# The problem
Across the records below, report how many lines include the word "Riesgo", stating the number alone.

===============

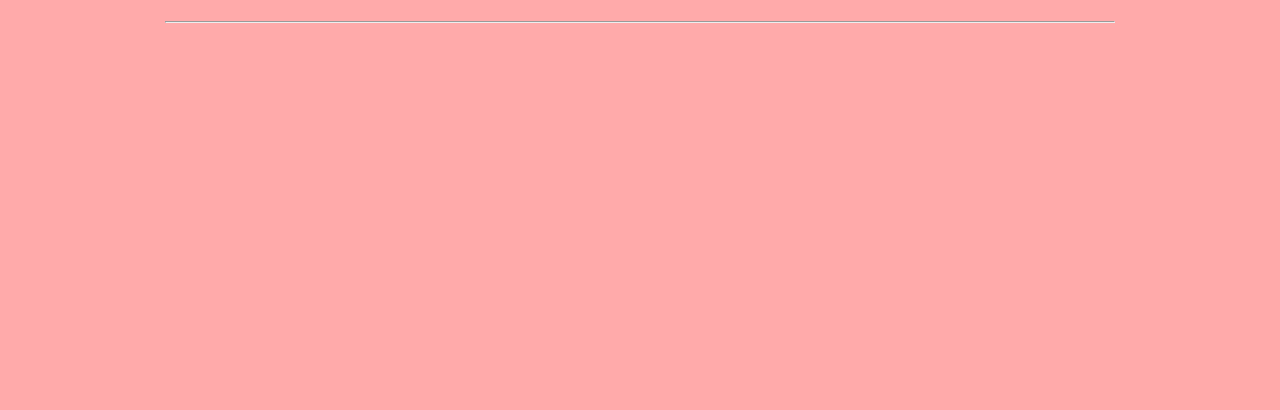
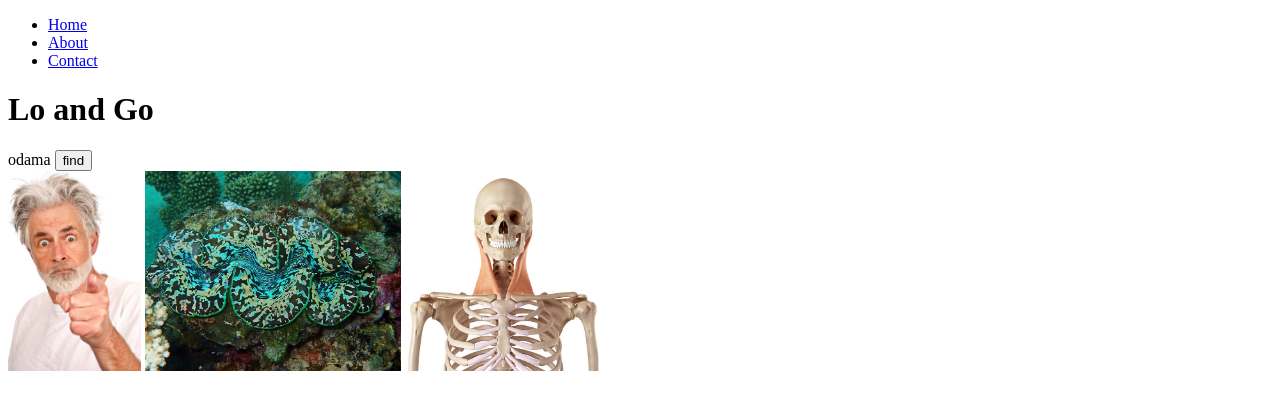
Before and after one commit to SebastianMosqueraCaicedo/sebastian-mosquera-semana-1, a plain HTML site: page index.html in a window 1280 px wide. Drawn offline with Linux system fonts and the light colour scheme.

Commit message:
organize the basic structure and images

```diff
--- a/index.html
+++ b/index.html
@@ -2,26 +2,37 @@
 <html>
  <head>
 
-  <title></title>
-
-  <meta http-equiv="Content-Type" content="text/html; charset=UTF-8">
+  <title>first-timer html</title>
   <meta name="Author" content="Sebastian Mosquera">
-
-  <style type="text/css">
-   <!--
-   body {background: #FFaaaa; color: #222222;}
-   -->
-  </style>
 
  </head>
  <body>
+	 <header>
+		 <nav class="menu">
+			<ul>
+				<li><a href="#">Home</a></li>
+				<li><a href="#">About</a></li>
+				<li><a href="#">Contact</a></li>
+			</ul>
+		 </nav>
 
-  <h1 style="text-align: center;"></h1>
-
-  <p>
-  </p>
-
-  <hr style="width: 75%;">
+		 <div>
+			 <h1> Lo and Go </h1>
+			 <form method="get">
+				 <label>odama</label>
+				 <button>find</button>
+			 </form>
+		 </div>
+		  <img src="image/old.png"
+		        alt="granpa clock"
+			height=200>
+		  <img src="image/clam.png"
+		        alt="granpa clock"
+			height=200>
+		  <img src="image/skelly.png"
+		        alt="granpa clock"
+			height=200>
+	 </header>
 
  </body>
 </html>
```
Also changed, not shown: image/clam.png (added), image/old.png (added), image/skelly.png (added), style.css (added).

===============

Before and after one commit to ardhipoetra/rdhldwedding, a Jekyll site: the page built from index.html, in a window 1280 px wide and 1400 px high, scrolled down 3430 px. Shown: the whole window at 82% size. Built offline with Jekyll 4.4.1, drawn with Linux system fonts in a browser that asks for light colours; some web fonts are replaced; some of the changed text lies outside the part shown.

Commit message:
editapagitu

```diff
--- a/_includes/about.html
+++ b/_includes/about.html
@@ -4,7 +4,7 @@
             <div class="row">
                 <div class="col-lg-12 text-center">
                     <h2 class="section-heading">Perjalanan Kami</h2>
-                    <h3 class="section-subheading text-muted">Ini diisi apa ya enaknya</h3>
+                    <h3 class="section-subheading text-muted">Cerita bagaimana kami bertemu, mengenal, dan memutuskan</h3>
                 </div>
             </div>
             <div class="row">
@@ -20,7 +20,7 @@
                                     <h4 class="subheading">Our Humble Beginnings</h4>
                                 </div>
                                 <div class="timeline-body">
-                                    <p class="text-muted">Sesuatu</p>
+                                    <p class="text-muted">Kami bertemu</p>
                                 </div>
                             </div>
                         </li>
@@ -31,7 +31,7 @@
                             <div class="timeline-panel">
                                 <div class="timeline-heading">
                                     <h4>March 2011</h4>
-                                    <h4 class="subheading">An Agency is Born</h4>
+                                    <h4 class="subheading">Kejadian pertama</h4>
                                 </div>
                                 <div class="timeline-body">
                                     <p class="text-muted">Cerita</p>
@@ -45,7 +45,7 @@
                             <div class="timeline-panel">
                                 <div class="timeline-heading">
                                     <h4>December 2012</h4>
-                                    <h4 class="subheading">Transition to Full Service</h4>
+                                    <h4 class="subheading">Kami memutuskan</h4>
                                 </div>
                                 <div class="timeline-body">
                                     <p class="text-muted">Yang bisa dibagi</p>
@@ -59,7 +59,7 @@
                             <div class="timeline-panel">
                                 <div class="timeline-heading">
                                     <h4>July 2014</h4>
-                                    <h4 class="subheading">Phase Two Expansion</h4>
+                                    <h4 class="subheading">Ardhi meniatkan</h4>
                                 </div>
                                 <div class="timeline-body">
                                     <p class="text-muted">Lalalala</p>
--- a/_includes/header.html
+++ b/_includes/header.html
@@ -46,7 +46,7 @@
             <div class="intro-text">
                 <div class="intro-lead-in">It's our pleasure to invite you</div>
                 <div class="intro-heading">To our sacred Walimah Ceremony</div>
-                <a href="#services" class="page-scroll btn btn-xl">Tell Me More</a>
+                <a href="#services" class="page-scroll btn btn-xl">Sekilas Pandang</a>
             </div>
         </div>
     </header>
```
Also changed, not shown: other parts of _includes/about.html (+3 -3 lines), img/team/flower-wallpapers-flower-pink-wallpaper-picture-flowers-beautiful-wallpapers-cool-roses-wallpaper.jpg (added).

===============

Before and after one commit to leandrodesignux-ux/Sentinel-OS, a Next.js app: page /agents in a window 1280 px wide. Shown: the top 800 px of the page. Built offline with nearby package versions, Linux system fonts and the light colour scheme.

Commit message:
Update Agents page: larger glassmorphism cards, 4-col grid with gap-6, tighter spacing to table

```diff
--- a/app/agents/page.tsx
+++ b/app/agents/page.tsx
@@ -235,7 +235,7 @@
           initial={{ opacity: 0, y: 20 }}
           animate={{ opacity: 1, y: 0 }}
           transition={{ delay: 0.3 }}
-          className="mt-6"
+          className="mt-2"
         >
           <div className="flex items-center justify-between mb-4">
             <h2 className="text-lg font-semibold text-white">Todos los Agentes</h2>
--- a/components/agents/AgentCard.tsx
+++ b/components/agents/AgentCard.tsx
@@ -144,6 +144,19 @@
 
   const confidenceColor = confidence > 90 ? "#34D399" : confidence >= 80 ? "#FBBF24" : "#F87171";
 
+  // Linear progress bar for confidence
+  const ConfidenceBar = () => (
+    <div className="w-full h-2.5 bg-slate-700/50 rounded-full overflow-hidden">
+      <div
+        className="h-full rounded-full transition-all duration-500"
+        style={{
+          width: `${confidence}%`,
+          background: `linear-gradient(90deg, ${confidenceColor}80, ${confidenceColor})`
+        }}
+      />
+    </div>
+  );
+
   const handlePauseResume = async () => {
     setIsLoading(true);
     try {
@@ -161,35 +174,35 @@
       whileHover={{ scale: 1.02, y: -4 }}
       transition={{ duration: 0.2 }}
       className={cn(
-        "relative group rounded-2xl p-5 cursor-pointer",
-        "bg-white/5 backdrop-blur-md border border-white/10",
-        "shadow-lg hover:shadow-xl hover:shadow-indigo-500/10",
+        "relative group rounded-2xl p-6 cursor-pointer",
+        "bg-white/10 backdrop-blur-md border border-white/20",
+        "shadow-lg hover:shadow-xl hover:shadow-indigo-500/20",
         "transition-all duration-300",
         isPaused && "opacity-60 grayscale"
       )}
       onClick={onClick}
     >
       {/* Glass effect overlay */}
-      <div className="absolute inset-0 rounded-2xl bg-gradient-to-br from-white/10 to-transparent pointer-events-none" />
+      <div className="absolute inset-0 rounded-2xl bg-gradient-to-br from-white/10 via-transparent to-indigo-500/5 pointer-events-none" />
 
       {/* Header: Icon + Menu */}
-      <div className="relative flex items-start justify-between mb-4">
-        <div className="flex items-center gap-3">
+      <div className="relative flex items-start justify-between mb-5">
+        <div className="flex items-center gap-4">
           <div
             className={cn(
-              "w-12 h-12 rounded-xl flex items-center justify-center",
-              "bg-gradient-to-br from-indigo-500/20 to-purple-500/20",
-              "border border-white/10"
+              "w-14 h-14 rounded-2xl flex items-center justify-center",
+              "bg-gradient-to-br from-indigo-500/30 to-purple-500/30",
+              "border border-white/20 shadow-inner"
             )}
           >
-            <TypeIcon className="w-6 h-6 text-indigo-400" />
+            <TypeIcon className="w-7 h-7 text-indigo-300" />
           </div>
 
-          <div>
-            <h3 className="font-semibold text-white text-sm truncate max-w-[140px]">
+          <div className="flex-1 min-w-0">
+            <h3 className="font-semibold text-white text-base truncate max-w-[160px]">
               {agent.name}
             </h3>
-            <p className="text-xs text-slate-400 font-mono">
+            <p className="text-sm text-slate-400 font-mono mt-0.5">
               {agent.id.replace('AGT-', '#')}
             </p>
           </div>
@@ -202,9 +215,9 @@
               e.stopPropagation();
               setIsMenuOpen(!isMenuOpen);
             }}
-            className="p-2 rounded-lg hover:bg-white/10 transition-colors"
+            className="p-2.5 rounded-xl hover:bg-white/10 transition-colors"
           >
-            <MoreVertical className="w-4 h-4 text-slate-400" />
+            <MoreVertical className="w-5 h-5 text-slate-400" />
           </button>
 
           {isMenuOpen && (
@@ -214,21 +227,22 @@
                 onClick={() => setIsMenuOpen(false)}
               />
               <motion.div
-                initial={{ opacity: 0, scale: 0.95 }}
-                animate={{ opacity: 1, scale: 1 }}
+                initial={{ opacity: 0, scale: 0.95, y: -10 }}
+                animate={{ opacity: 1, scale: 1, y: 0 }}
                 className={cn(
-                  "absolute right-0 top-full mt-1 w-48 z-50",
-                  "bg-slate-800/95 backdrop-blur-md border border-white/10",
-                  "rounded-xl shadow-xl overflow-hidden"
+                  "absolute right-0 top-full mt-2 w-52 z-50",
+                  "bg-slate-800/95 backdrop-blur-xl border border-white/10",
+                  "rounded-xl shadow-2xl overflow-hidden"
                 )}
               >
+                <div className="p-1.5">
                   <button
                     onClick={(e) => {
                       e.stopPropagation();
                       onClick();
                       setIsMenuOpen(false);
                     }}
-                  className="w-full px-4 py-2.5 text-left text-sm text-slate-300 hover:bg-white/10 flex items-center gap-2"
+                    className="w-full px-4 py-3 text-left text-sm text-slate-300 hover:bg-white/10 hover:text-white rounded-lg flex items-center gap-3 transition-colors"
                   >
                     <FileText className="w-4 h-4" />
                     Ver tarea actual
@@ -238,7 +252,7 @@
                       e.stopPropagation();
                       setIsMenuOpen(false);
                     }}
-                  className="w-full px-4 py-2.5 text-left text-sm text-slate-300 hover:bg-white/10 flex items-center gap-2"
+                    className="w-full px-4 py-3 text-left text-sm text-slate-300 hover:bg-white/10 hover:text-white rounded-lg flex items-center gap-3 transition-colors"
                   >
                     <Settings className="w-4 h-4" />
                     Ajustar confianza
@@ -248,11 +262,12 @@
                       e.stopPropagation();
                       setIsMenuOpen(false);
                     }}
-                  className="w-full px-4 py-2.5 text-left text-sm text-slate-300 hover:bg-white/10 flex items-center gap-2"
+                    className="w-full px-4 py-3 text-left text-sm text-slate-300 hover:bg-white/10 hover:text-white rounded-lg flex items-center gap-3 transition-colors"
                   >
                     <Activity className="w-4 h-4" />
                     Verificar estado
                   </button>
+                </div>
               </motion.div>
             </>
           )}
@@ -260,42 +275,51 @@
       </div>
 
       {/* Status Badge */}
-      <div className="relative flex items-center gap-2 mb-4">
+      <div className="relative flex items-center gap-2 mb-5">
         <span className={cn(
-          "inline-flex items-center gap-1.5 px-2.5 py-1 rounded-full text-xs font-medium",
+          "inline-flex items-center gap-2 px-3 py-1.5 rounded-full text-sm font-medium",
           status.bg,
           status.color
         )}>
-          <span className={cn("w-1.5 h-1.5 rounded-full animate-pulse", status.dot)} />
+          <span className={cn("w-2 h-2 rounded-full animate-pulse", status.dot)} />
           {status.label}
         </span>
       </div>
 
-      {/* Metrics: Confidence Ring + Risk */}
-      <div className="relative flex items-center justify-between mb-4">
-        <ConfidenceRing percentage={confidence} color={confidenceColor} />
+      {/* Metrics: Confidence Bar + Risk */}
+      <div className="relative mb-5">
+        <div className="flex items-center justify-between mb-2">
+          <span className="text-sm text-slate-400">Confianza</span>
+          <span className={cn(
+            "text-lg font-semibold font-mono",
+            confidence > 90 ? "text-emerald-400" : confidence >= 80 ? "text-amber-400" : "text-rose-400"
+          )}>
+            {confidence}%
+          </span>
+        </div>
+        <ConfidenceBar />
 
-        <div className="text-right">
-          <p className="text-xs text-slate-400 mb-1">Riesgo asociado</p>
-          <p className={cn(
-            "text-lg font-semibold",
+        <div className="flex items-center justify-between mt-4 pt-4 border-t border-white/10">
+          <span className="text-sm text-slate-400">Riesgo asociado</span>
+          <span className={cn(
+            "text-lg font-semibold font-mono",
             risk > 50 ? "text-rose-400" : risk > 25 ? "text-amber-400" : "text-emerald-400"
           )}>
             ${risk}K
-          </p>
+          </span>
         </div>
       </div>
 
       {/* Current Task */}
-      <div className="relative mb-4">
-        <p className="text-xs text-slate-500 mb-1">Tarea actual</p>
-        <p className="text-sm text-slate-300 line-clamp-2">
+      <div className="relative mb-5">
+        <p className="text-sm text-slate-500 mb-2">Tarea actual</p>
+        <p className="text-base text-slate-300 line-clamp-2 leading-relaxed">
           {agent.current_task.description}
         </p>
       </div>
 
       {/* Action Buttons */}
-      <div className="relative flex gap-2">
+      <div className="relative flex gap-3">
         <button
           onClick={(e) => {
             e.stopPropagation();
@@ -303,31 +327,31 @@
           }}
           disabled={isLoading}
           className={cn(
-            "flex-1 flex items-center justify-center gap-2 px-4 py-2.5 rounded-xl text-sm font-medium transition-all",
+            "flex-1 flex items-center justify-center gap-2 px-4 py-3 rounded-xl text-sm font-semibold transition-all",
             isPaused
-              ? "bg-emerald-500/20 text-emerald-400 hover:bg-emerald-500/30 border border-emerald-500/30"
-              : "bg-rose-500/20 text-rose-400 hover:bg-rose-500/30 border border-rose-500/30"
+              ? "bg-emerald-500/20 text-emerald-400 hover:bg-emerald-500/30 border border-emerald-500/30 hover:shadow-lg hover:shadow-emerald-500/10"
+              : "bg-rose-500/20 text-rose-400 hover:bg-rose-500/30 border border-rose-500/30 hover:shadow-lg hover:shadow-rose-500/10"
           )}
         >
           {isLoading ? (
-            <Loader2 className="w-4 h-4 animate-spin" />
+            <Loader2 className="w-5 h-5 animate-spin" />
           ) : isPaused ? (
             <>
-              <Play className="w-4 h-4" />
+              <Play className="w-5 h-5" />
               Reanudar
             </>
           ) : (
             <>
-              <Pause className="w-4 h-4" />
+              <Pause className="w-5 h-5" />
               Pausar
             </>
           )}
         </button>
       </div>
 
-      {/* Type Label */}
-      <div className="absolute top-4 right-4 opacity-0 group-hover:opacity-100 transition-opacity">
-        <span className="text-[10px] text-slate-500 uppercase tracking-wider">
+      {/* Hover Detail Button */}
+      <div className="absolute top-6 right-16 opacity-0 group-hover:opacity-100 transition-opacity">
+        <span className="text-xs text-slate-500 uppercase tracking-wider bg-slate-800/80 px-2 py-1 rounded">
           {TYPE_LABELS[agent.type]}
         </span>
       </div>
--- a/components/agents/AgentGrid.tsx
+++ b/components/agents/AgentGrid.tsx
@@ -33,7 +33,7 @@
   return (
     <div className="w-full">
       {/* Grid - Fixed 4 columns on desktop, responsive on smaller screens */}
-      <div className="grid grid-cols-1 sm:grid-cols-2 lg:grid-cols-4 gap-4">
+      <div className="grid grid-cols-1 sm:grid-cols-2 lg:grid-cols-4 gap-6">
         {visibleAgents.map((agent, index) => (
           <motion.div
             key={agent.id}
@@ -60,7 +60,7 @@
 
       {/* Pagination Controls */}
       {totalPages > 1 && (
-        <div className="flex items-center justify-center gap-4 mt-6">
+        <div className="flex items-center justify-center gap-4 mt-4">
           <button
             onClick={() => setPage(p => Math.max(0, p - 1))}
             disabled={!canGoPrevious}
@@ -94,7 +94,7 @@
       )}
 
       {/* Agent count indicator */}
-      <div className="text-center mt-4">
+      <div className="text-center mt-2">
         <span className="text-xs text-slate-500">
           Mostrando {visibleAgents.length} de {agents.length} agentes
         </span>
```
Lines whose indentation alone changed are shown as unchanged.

===============

# Output of the task
2